Task goal
Scan the data below for lines holding the word "crisis", and copy each line found.

Version difference data
★ ★ ★

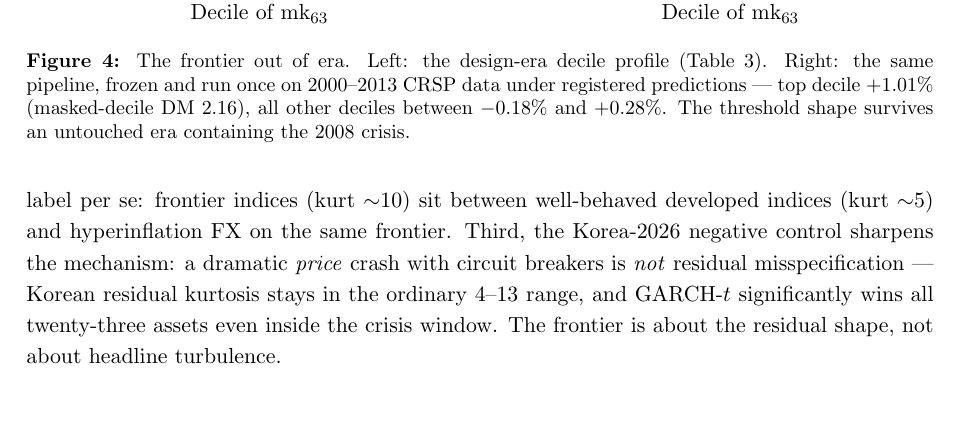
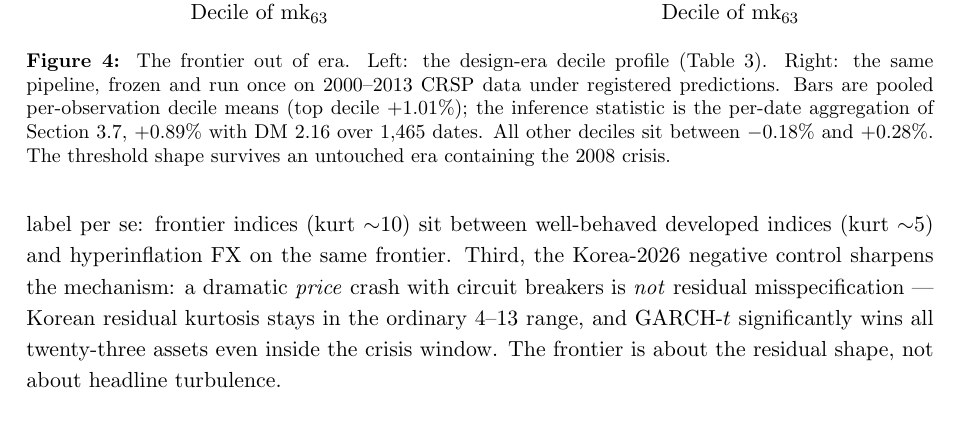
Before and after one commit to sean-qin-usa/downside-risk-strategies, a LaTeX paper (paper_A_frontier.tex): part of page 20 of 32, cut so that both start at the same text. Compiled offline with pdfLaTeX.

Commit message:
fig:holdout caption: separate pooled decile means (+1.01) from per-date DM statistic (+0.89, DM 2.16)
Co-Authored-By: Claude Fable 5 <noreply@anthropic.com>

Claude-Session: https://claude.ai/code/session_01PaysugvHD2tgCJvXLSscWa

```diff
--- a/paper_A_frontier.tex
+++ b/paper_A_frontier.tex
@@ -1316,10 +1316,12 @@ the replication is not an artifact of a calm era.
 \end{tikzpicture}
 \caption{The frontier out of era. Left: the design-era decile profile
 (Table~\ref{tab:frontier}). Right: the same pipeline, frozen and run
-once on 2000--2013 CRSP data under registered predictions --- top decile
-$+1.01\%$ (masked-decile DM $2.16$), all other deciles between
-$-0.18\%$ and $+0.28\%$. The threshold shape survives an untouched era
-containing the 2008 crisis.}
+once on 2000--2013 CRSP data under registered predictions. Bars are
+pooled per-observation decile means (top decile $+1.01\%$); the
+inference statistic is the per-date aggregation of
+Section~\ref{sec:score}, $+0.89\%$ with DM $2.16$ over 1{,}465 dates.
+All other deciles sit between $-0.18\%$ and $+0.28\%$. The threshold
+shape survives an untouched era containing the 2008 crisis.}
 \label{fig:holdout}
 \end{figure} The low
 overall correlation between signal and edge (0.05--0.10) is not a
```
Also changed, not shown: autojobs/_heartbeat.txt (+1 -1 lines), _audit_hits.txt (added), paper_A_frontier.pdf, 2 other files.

★ ★ ★

Response area
-containing the 2008 crisis.}
+shape survives an untouched era containing the 2008 crisis.}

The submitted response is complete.